Reports that City and accounting forms will be prosecuted and fined for offering tax avoidance advice:
City firms that help businesses run tax avoidance schemes could face huge financial penalties under fresh Government proposals.
This is not going to happen.
Banks, accountancy firms and lawyers could be forced to hand over underpaid tax if they are found to have broken the law.
But we think it hugely important that everyone understand the basic point here. There is no such thing as tax avoidance. There are efforts to avoid tax, that's most certainly true and it's everyone's right to do so. However, there is no such thing which can be finally determined to be tax avoidance.
To put it in simplistic terms. One can simply pay tax - tax correctness perhaps. One can simply refuse to pay tax - tax evasion. And one can attempt to wriggle - that tax avoidance. But tax avoidance is not a state or a thing, it's that attempt. And when examined it collapses down into one of the two possible end states.
The attempt at avoidance, that wriggling, is declared legal and thus it is also known as "paying the correct amount of tax". It is declared to be illegal and it is thus tax evasion. There is no room left in our definitions for something that remains tax avoidance after it has been examined.
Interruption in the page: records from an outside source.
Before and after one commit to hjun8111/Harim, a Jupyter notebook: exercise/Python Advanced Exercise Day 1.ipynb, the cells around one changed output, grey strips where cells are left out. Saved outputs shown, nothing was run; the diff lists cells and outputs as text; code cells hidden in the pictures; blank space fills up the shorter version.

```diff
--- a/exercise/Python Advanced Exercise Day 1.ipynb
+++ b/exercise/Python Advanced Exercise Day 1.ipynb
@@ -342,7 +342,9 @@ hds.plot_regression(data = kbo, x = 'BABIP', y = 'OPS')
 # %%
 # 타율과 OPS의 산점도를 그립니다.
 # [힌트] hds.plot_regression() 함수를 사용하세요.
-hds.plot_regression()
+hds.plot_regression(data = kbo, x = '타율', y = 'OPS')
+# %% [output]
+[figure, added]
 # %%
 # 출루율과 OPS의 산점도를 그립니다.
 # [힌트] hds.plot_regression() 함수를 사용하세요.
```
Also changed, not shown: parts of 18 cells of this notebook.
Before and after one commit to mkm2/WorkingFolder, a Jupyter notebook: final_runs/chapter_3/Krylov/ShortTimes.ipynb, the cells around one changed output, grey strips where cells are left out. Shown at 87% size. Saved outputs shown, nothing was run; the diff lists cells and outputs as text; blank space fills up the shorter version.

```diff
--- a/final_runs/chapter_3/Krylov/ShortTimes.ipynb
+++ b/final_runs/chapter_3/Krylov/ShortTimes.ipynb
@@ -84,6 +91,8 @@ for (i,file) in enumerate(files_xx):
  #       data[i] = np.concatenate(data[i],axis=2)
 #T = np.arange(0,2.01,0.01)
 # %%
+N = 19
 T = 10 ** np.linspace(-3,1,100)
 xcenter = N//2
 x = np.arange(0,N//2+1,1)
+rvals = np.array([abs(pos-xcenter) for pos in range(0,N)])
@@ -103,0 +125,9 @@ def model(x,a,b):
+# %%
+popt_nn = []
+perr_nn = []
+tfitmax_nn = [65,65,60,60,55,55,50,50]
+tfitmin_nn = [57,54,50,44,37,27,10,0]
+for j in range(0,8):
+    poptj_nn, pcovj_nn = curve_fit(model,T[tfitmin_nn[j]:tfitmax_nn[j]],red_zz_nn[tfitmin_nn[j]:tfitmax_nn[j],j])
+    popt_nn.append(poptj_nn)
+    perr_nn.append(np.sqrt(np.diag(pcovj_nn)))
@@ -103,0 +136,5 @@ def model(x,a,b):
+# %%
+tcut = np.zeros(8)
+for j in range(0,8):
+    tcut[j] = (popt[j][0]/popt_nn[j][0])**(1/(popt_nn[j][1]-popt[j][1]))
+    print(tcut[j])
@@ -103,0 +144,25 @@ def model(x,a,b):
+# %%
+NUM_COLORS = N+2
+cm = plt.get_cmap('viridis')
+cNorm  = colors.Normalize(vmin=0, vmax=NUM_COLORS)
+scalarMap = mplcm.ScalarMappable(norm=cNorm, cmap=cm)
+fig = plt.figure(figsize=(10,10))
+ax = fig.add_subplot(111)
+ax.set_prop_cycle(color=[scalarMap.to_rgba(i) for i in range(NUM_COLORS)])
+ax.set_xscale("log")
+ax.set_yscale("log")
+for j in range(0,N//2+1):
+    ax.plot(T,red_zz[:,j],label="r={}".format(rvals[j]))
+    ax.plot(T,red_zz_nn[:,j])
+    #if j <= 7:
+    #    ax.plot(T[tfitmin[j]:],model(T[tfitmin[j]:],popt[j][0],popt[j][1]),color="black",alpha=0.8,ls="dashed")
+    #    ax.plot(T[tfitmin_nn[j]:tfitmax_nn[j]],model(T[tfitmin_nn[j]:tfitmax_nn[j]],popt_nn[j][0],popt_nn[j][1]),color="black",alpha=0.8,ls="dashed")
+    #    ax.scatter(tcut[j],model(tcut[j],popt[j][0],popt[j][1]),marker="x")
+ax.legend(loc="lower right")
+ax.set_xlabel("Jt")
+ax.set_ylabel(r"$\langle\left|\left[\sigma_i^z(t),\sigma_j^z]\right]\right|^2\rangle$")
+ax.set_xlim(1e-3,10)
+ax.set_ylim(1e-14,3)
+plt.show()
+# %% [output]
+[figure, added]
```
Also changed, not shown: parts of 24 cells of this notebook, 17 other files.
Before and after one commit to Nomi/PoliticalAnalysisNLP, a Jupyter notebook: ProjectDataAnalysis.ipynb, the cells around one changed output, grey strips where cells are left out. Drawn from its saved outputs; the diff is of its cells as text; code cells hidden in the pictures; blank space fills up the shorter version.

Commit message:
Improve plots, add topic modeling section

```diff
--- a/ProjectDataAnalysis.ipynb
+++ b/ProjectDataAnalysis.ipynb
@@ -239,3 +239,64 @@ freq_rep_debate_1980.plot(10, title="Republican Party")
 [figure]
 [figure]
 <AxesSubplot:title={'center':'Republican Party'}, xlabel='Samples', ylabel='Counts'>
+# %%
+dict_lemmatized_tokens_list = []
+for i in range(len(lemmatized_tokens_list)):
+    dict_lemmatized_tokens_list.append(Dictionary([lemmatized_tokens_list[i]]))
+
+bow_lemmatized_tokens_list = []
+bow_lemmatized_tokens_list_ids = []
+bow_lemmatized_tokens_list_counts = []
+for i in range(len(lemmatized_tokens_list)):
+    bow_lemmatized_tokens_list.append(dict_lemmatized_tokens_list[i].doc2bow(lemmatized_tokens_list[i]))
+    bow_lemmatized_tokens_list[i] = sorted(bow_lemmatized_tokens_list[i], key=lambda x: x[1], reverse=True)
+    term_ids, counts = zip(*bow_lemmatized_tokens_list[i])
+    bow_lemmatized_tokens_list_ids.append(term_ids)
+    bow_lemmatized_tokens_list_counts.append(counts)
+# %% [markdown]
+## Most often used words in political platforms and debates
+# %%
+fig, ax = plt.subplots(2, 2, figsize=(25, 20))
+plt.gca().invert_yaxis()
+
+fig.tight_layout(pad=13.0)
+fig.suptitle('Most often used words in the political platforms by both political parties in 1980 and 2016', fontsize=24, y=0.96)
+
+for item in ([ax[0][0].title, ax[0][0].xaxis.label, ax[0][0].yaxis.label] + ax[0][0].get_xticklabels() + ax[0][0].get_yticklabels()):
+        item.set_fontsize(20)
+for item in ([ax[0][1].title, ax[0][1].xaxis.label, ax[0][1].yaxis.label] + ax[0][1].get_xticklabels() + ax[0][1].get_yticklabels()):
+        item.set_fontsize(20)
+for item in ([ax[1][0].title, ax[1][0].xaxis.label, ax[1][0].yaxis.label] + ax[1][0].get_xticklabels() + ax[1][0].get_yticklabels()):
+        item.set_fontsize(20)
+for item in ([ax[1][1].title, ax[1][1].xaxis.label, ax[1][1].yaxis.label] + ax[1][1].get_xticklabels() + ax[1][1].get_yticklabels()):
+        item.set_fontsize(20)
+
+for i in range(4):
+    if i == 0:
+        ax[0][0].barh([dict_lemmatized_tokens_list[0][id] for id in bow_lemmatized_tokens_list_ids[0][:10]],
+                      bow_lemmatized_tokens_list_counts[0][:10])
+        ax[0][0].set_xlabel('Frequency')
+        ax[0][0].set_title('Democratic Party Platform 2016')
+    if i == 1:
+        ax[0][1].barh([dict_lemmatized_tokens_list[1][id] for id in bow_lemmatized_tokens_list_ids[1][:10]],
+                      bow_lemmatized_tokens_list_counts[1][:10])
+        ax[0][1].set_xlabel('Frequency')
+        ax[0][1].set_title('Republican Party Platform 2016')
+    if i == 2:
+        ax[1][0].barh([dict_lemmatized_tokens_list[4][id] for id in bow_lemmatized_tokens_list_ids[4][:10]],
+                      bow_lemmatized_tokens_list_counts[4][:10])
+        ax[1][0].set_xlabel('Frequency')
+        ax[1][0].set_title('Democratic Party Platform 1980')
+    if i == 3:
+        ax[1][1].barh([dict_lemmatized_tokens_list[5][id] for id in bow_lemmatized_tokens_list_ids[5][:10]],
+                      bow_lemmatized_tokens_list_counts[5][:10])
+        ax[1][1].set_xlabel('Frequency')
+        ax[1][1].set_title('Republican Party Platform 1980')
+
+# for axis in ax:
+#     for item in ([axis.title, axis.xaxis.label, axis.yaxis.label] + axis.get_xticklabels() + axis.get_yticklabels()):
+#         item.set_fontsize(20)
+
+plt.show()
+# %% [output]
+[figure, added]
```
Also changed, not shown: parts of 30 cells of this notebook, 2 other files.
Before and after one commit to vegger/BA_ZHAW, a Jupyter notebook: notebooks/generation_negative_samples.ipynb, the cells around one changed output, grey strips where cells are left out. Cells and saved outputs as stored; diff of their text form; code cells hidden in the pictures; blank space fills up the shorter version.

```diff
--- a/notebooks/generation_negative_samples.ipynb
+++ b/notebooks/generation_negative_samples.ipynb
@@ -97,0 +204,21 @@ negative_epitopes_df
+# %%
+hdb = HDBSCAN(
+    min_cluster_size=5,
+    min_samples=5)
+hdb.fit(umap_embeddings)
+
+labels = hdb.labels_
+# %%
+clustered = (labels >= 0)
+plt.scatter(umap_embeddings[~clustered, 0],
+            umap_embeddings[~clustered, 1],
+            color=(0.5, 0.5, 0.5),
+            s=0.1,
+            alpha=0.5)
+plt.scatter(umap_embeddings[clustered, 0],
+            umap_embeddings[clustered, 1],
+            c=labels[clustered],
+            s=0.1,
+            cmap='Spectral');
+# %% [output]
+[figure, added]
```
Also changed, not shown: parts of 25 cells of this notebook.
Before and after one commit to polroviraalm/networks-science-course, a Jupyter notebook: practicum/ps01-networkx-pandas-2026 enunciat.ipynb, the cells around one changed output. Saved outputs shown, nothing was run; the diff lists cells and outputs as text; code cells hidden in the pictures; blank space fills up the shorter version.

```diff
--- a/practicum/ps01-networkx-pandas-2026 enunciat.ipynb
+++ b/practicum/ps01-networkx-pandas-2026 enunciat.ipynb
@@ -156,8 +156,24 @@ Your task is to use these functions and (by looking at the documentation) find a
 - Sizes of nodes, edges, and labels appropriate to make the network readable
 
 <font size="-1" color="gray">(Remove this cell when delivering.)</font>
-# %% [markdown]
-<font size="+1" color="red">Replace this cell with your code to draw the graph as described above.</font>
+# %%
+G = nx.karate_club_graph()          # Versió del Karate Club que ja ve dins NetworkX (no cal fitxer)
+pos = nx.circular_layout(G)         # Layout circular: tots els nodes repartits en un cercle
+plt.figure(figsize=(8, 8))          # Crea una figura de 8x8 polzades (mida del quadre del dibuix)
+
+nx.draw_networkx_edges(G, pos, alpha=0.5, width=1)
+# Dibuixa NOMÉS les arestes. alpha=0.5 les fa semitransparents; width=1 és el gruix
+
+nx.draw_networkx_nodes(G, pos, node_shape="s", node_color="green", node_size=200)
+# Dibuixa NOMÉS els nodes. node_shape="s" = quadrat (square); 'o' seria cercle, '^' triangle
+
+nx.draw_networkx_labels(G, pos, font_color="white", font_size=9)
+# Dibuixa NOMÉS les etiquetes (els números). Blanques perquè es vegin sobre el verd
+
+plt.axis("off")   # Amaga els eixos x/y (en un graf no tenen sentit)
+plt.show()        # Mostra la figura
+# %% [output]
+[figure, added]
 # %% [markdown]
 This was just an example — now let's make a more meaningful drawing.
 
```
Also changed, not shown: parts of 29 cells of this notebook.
Thus our rather bold statement at the top. No one is going to be fined or punished for offering advice on how to pay the correct amount of tax. People who advise on how to break the law through tax evasion may well face fiercer penalties than they do now. But given that the interim activity, tax avoidance is not illegal and cannot be made illegal then therefore neither will advice about it.